I'll be seeing you in person next year!
Sales. Revenue. Profit. These terms make the world go 'round, because business cannot sustain itself without them. Because of that, currency is the simplest and typically the only metric used to determine success. When it comes to participating in events, it's easy to fall into the trap of thinking "I spent $X on this event and I earned $Y." If $X exceeds $Y, was the event a failure?
When it comes to business, determining the return on investment on marketing activities is tricky. Sales don't normally happen right away. Oftentimes, potential customers need repeated "touching" to build awareness and stimulate demand. Then, once a potential customer opens the wallet and buys, the vendor must do well enough to satisfy that customer's expectations for the customer to both justify a second purchase and to recommend others to purchase, too.
I have read that an authors's main focus in participating at event should not be sales, but marketing. I can see why folks would say that, but I cannot entirely agree. Sales must factor into the decision to return to an event.
If I participate as a vendor at an event and there's no traffic and/or few potential customers, then the excursion is a waste. A roomful of vendors trying to sell to one another is no fun. There must be opportunity to recoup costs if not make an actual profit. If I participate as vendor and there's no traffic and/or few potential customers, it indicates that:
In either case, that's not an event I care to lose money on again.
Some events change. One, the Imaginarium in Louisville, Kentucky, completed its turn of focus from being a gaming event with readers to a writers conference. Writers (or aspiring authors) are not my target audience; therefore, that is not an event to which I'll return.
Because my modest budget cannot sustain repeated losses, I do factor in cost and revenue. Some events are free, thereby incurring little in the day of direct costs beyond mileage, inventory, and time. Especially when I have a cheap (or free—thanks, brother!) place to stay, these events make sense. I can build my brand and fan base while minimizing the financial stress. (At the last Beech Grove Artists Collective Art Walk, one woman ran across the street to tell me she'd loved my book, FOCUS. What a giddy feeling!)

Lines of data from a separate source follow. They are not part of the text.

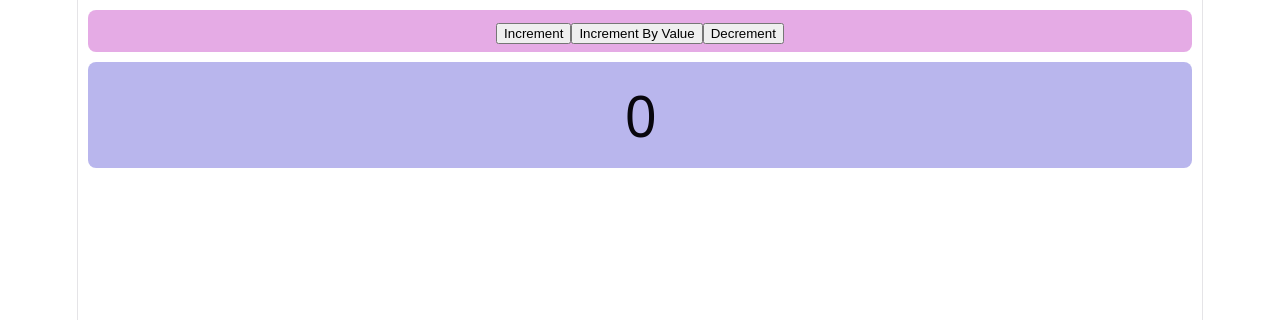
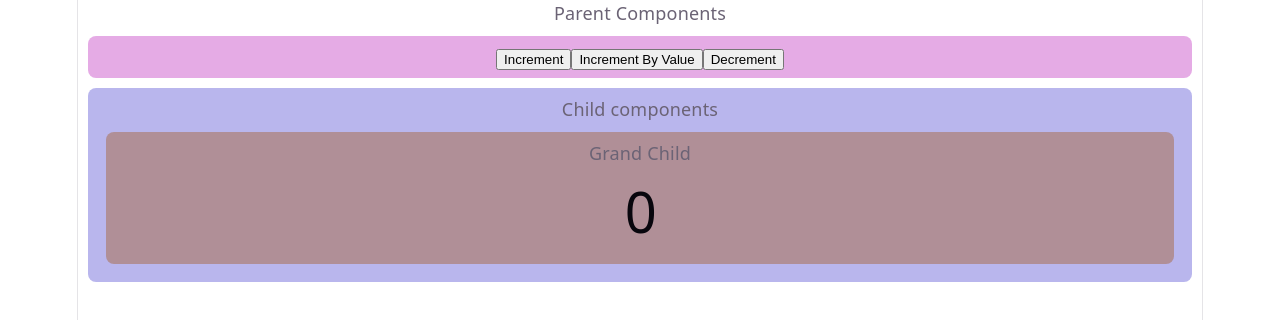
Before and after one commit to nur-mohd/react-practice-next-level, a React (Vite) app: page / in a window 1280 px wide. Shown: the top 320 px of the page. Built offline with nearby package versions, Linux system fonts and the light colour scheme.

Commit message:
Sharing state in nested component (props drilling)

```diff
--- a/src/App.jsx
+++ b/src/App.jsx
@@ -9,6 +9,7 @@ function App() {
   return (
     <>
     <div>
+      <p>Parent Components</p>
        <Counter count={count} setCount={setCount}/>
        <Display count={count}/>
     </div>
--- a/src/components/Card.css
+++ b/src/components/Card.css
@@ -4,9 +4,17 @@
     padding: 8px;
     margin: 10px;
 }
+
 .card-blue {
     background-color: rgba(93, 86, 214, 0.43);
     border-radius: 8px;
     padding: 8px;
     margin: 10px;
 }
+
+.card-orange {
+    background-color: rgba(163, 92, 37, 0.43);
+    border-radius: 8px;
+    padding: 8px;
+    margin: 10px;
+}
--- a/src/components/Display.jsx
+++ b/src/components/Display.jsx
@@ -1,9 +1,10 @@
 import "./Card.css"
+import NestedDisplay from "./NestedDisplay"
 const Display = ({count}) => {
     return (
         <div className="card-blue">
-            {/* <h1>This is Display Component</h1> */}
-            <h1>{count}</h1>
+            <p>Child components</p>
+            <NestedDisplay count={count}/>
         </div>
     )
 }
--- /dev/null
+++ b/src/components/NestedDisplay.jsx
@@ -0,0 +1,10 @@
+const NestedDisplay = ({count}) => {
+    return (
+        <div className="card-orange">
+            <p>Grand Child</p>
+            <h1>{count}</h1>
+        </div>
+    )
+}
+
+export default NestedDisplay
```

With some events that are young, meaning they are first-time events or recently begun events, I often give them more than one chance to mature into profitable venues for me. The Monday Creek Publishing Book Festival held in Nelsonville, Ohio is one of those events with lots of potential. My costs were time, mileage, and inventory. I did better than anticipated and will be happy to return in 2023. The organizer is working hard to make this the premier literary event of southeastern Ohio. I just returned from Lust in the City, a brand new event focused on the romance genre and taking a different tack by soliciting committed attendees through advance ticket sales. I didn't come close to breaking even, but I can see the immense potential of this event. It, too, has an extremely dedicated organizer who I believe will make this an extraordinary book fair as it matures. I want to be there as both events grow and mature.
Other events that oftentimes work out well are not book-related at all. I've gone to various art shows where I sold no paintings, but did sell books. The lack of similar competition makes my wares memorable and stand out from the other vendors' offerings. I'll be taking advantage of that uniqueness next weekend at the Northwestern Band Association Fall Craft Show in Springfield, Ohio and Art on Vine at the Rheingeist Brewery in Cincinnati, Ohio.
Although I've been doing this for several years now, each event adds to my experience and helps to adjust my expectations and manage my hopes. I like to think I'm getting better an judging which events will prove profitable from both financial and marketing standpoints.